"Two chief financial officers of major supermarket chains said to us in the last week, 'Would you really expect my guy in charge of third-party administration to tell you, as an outsider, that he's not doing his job well? He won't tell me that either.'
"We only found one supermarket chain that runs the price offered back from a plan against his real contract price, and that chain is a month behind in loading in the changes," said Greene.
"There is awareness in our industry that something's amiss," said Cater. "Most companies are either overreporting sales in hopes of doing more than enough to get paid, in which case you still have to take a chargeback, or a pharmacy retailer is actually losing money because it's not getting paid for legitimate claims."
Both Greene and De Fazio hail from the banking industry. They said they weren't prepared for much of what they have observed in how third-party plans are handled, including that the contracts of third-party administrators allow for commingling of funds collected from plan sponsors.
Normally, "if you provide services to somebody under a contract, after a period of time you send a bill," explained Greene. "'This is what you owe, pay me.' In this industry, the pharmacy provides the service, but then the third-party plans tell the pharmacy what they think they owe. It's up to the pharmacy to show that the amount paid is wrong."
In addition, said De Fazio, pharmacists often don't know "who is on the other side of the table," who the ultimate plan payers or sponsors are because plan administrators consider this competitive information.
Greene said that while pharmacists assume most plan sponsors are insurance companies, the biggest number are actually health maintenance organizations, plus an increasing number of self-insured companies.
The net result is that risk for pharmacies is increasing, said De Fazio, noting that unlike insurance companies, self-insured companies, payers and health maintenance organizations are not regulated.
Greene declined to comment on whether third-party payers are operating in good faith, given all the complexities in this industry. However, he did say that "the government continues to gather testimony that suggests that some of the insurers don't pay their bills as efficiently, timely and accurately as they might.
"On the other side," Greene said, "if someone is cheating the pharmacist today and thinks that's an essential ingredient of the company's profit, he's not going to be very happy with us. We will hold companies accountable to the letter of the contract signed. No better, no worse."
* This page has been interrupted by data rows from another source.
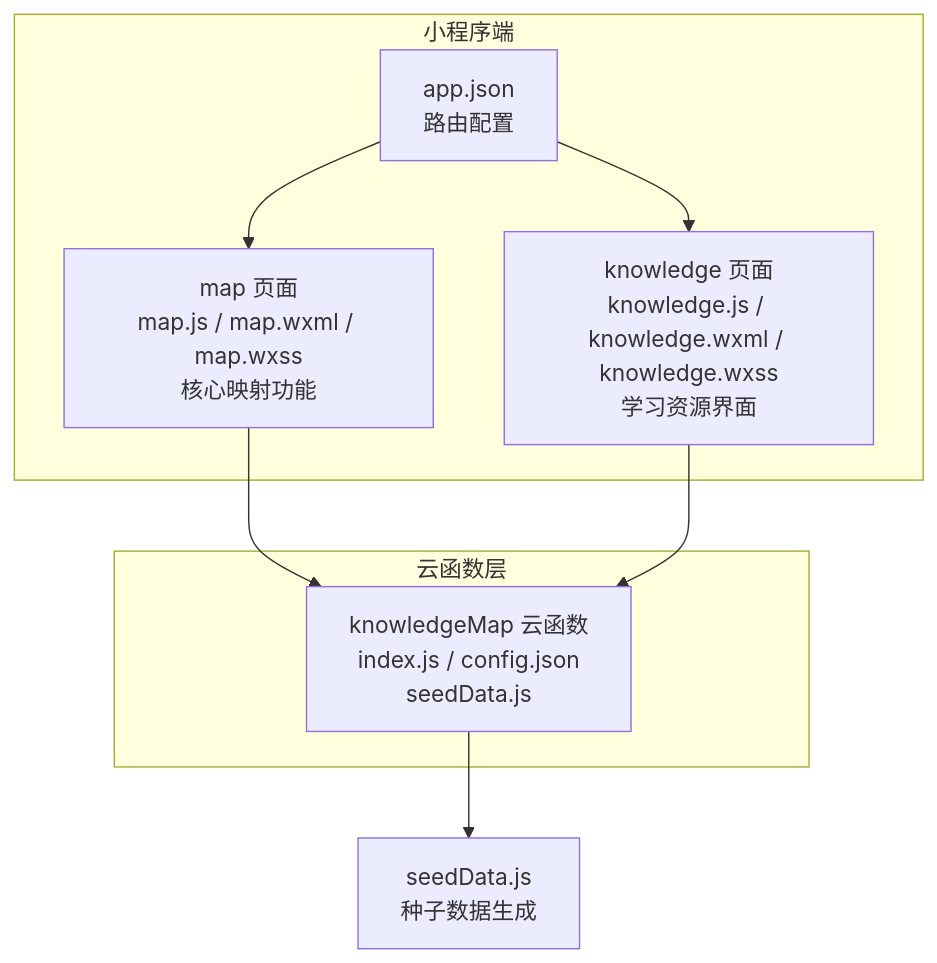
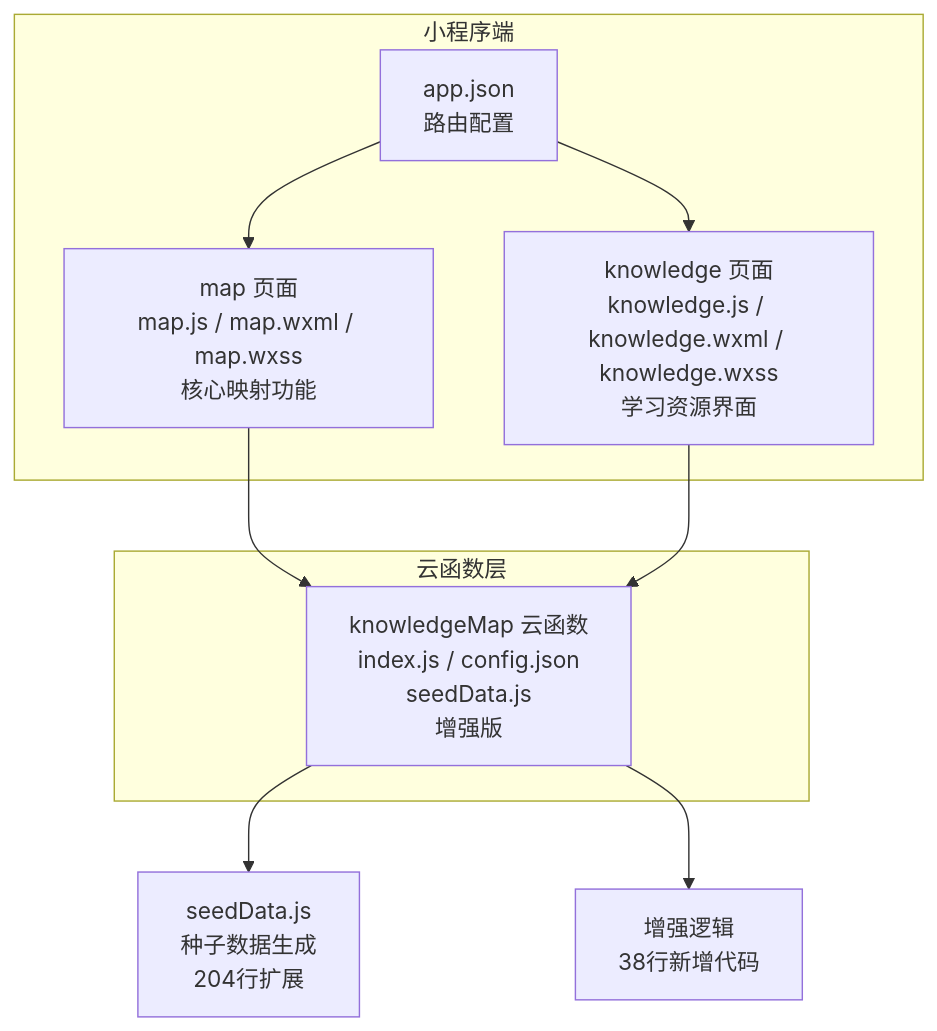
Before and after one commit to cwb7756/bio: the first of 5 diagrams in .qoder/repowiki/zh/content/核心功能模块/知识图谱系统/知识图谱系统.md, drawn with Mermaid. The commit also changed other lines of this file and 19 other files, not shown here.

First line of the commit message:
chore(data): 删除冗余的 _new_nodes.json 文件

````diff
--- a/.qoder/repowiki/zh/content/核心功能模块/知识图谱系统/知识图谱系统.md
+++ b/.qoder/repowiki/zh/content/核心功能模块/知识图谱系统/知识图谱系统.md
@@ -55,16 +58,17 @@
 ```mermaid
 graph TB
 subgraph "小程序端"
 APP["app.json<br/>路由配置"]
 MAP_PAGE["map 页面<br/>map.js / map.wxml / map.wxss<br/>核心映射功能"]
 KNOWLEDGE_PAGE["knowledge 页面<br/>knowledge.js / knowledge.wxml / knowledge.wxss<br/>学习资源界面"]
 end
 subgraph "云函数层"
-KM_CF["knowledgeMap 云函数<br/>index.js / config.json<br/>seedData.js"]
+KM_CF["knowledgeMap 云函数<br/>index.js / config.json<br/>seedData.js<br/>增强版"]
 end
 APP --> MAP_PAGE
 APP --> KNOWLEDGE_PAGE
 MAP_PAGE --> KM_CF
 KNOWLEDGE_PAGE --> KM_CF
-KM_CF --> SEED_DATA["seedData.js<br/>种子数据生成"]
+KM_CF --> SEED_DATA["seedData.js<br/>种子数据生成<br/>204行扩展"]
+KM_CF --> ENHANCED_LOGIC["增强逻辑<br/>38行新增代码"]
 ```
````
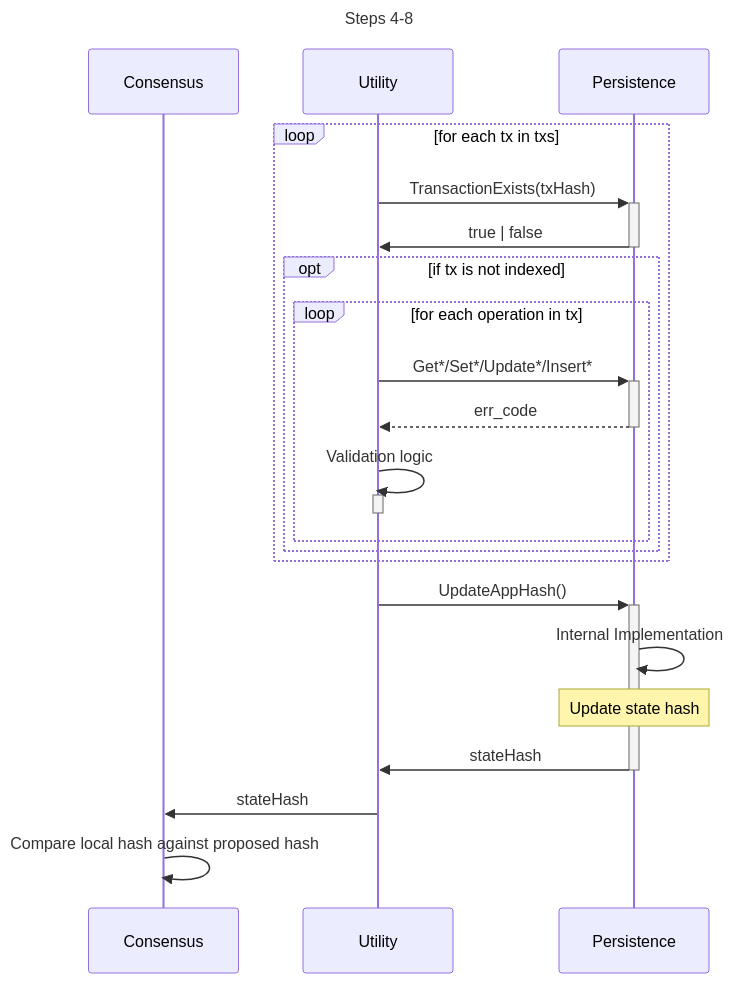
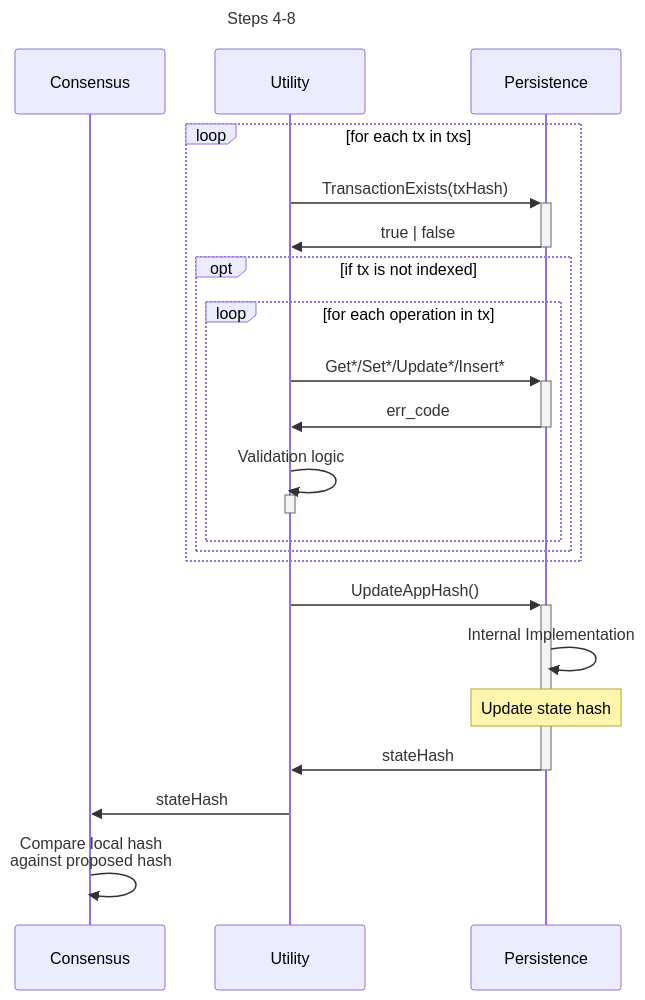
One commit to pokt-network/pocket changed the fifth of 5 diagrams in shared/docs/PROTOCOL_STATE_HASH.md. Above: the diagram before and after it, drawn with Mermaid. The commit also changed other lines of this file and 1 other file, not shown here.

Commit message:
Self review of most parts of the code

````diff
--- a/shared/docs/PROTOCOL_STATE_HASH.md
+++ b/shared/docs/PROTOCOL_STATE_HASH.md
@@ -146,29 +145,29 @@
 ```mermaid
 sequenceDiagram
     title Steps 4-8
     participant C as Consensus
     participant U as Utility
     participant P as Persistence
 
     loop for each tx in txs
         U->>+P: TransactionExists(txHash)
         P->>-U: true | false
         opt if tx is not indexed
             loop for each operation in tx
                 U->>+P: Get*/Set*/Update*/Insert*
-                P-->>-U: err_code
+                P->>-U: err_code
                 U->>U: Validation logic
                 activate U
                 deactivate U
             end
         end
     end
     U->>+P: UpdateAppHash()
     P->>P: Internal Implementation
     Note over P: Update state hash
     P->>-U: stateHash
     U->>C: stateHash
 
     %% Validate the updated hash
-    C->>C: Compare local hash against proposed hash
+    C->>C: Compare local hash<br>against proposed hash
 ```
````
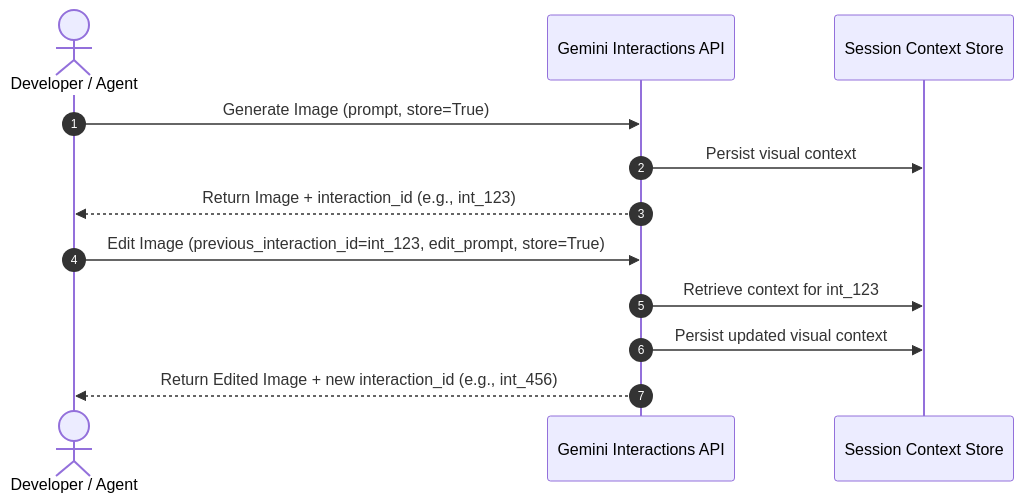
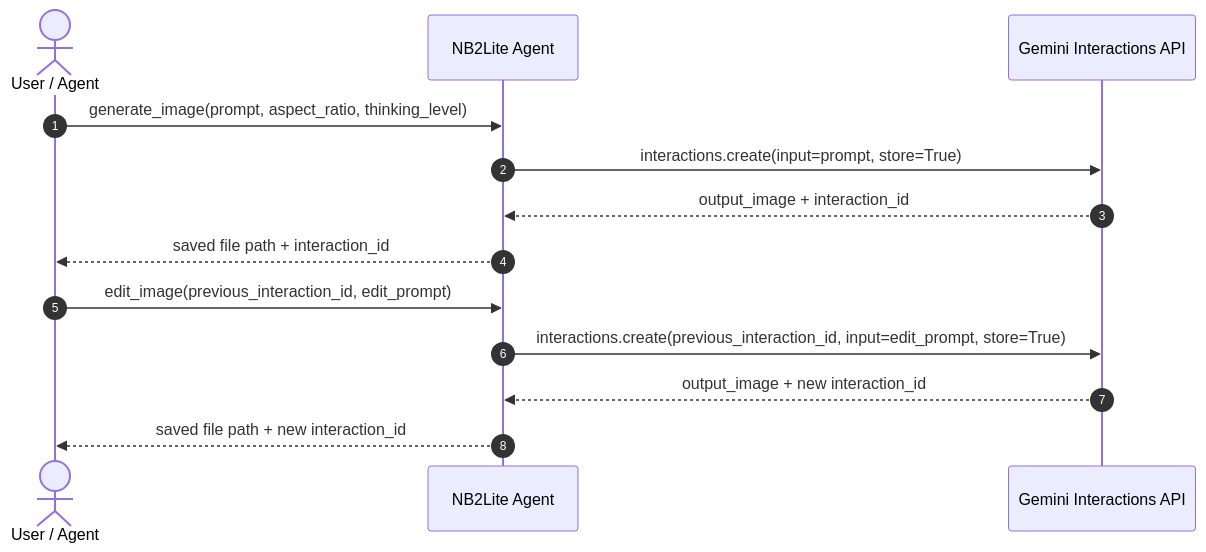
One commit to xbill9/nb2lite-codex changed the diagram in GEMINI.md. Above: the diagram before and after it, drawn with Mermaid. The commit also changed other lines of this file and 8 other files, not shown here.

````diff
--- a/GEMINI.md
+++ b/GEMINI.md
@@ -16,16 +29,17 @@
 ```mermaid
 sequenceDiagram
     autonumber
-    actor Dev as Developer / Agent
+    actor User as User / Agent
+    participant MCP as NB2Lite Agent
     participant API as Gemini Interactions API
-    participant Store as Session Context Store
 
-    Dev->>API: Generate Image (prompt, store=True)
-    API->>Store: Persist visual context
-    API-->>Dev: Return Image + interaction_id (e.g., int_123)
+    User->>MCP: generate_image(prompt, aspect_ratio, thinking_level)
+    MCP->>API: interactions.create(input=prompt, store=True)
+    API-->>MCP: output_image + interaction_id
+    MCP-->>User: saved file path + interaction_id
 
-    Dev->>API: Edit Image (previous_interaction_id=int_123, edit_prompt, store=True)
-    API->>Store: Retrieve context for int_123
-    API->>Store: Persist updated visual context
-    API-->>Dev: Return Edited Image + new interaction_id (e.g., int_456)
+    User->>MCP: edit_image(previous_interaction_id, edit_prompt)
+    MCP->>API: interactions.create(previous_interaction_id, input=edit_prompt, store=True)
+    API-->>MCP: output_image + new interaction_id
+    MCP-->>User: saved file path + new interaction_id
 ```
````
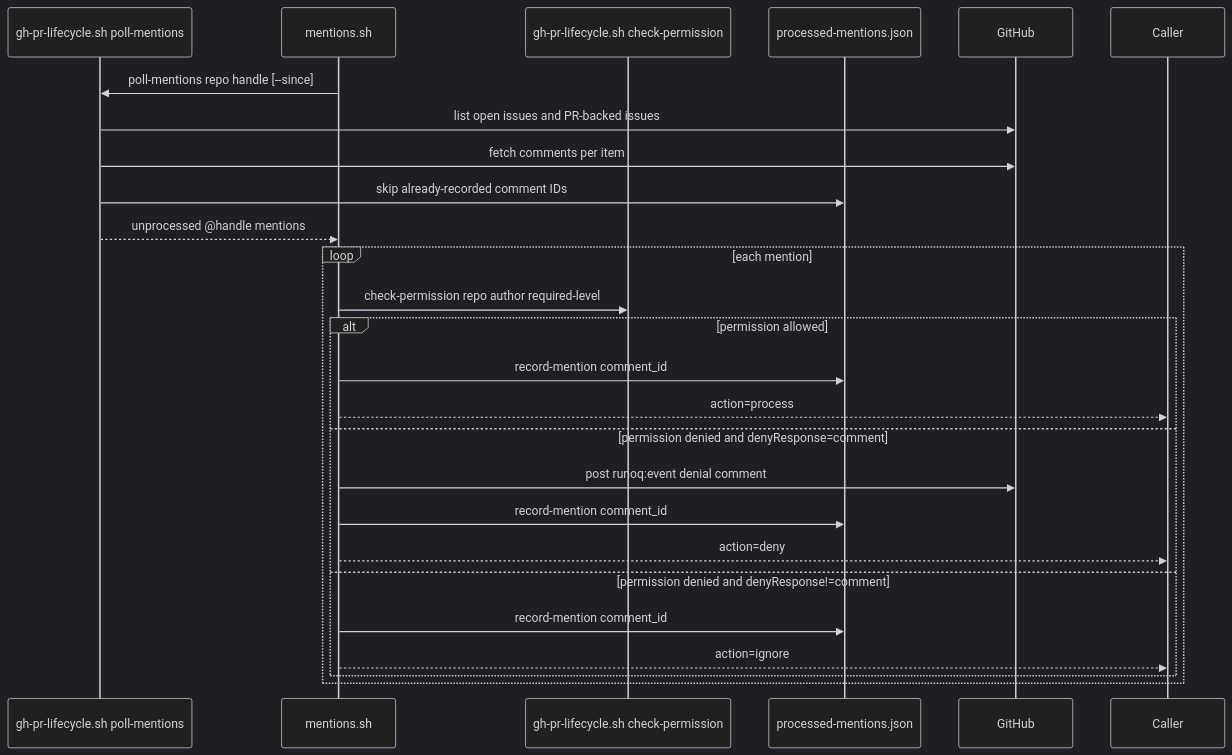
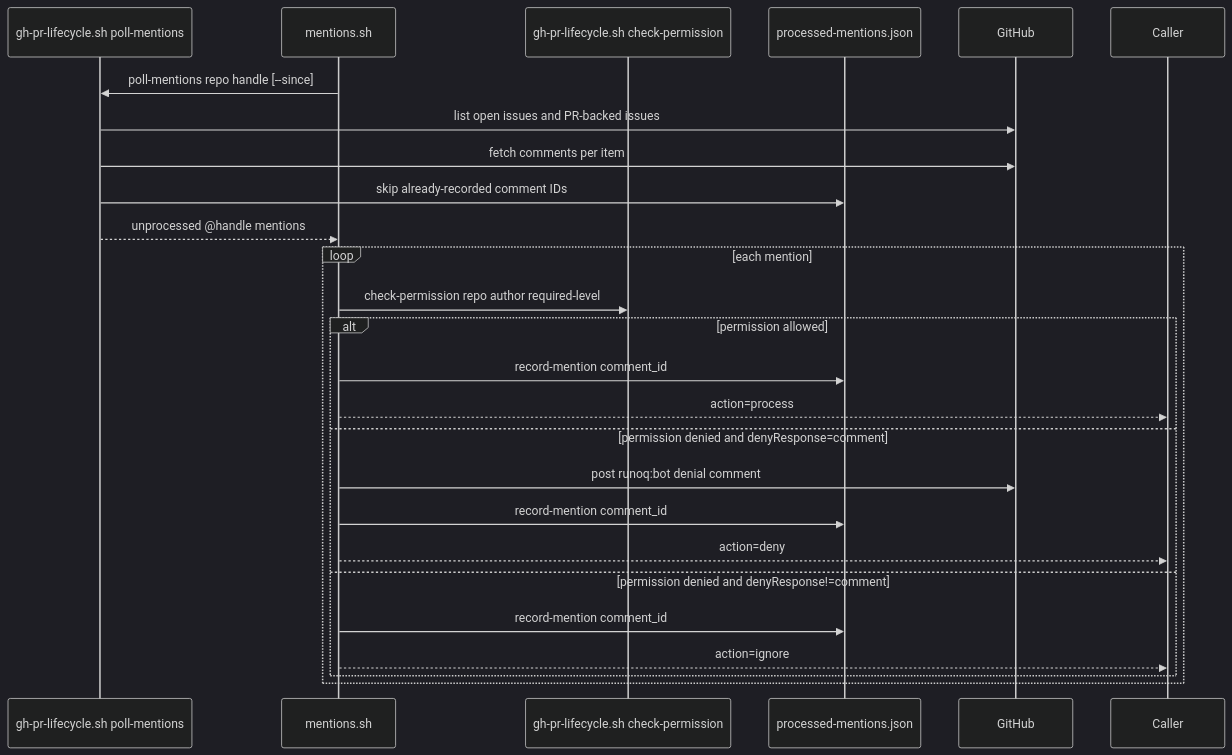
The sixth of 9 diagrams in docs/architecture/flows.md (morhekil/runoq), drawn with Mermaid (dark theme) before and after one commit. The commit also changed other lines of this file and 33 other files, not shown here.

First line of the commit message:
Replace runoq:event markers with runoq:bot, delete event fallback

````diff
--- a/docs/architecture/flows.md
+++ b/docs/architecture/flows.md
@@ -316,28 +316,28 @@
 ```mermaid
 sequenceDiagram
   participant Poll as gh-pr-lifecycle.sh poll-mentions
   participant Mention as mentions.sh
   participant Perm as gh-pr-lifecycle.sh check-permission
   participant State as processed-mentions.json
   participant GH as GitHub
 
   Mention->>Poll: poll-mentions repo handle [--since]
   Poll->>GH: list open issues and PR-backed issues
   Poll->>GH: fetch comments per item
   Poll->>State: skip already-recorded comment IDs
   Poll-->>Mention: unprocessed @handle mentions
   loop each mention
     Mention->>Perm: check-permission repo author required-level
     alt permission allowed
       Mention->>State: record-mention comment_id
       Mention-->>Caller: action=process
     else permission denied and denyResponse=comment
-      Mention->>GH: post runoq:event denial comment
+      Mention->>GH: post runoq:bot denial comment
       Mention->>State: record-mention comment_id
       Mention-->>Caller: action=deny
     else permission denied and denyResponse!=comment
       Mention->>State: record-mention comment_id
       Mention-->>Caller: action=ignore
     end
   end
 ```
````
"I would challenge anybody to do what The Pharmacy Fund is doing as efficiently," said Cater. "We all know we have claims that are slipping through the cracks. If anybody out there says they know exactly how much they are losing, I would have to say they may be overconfident."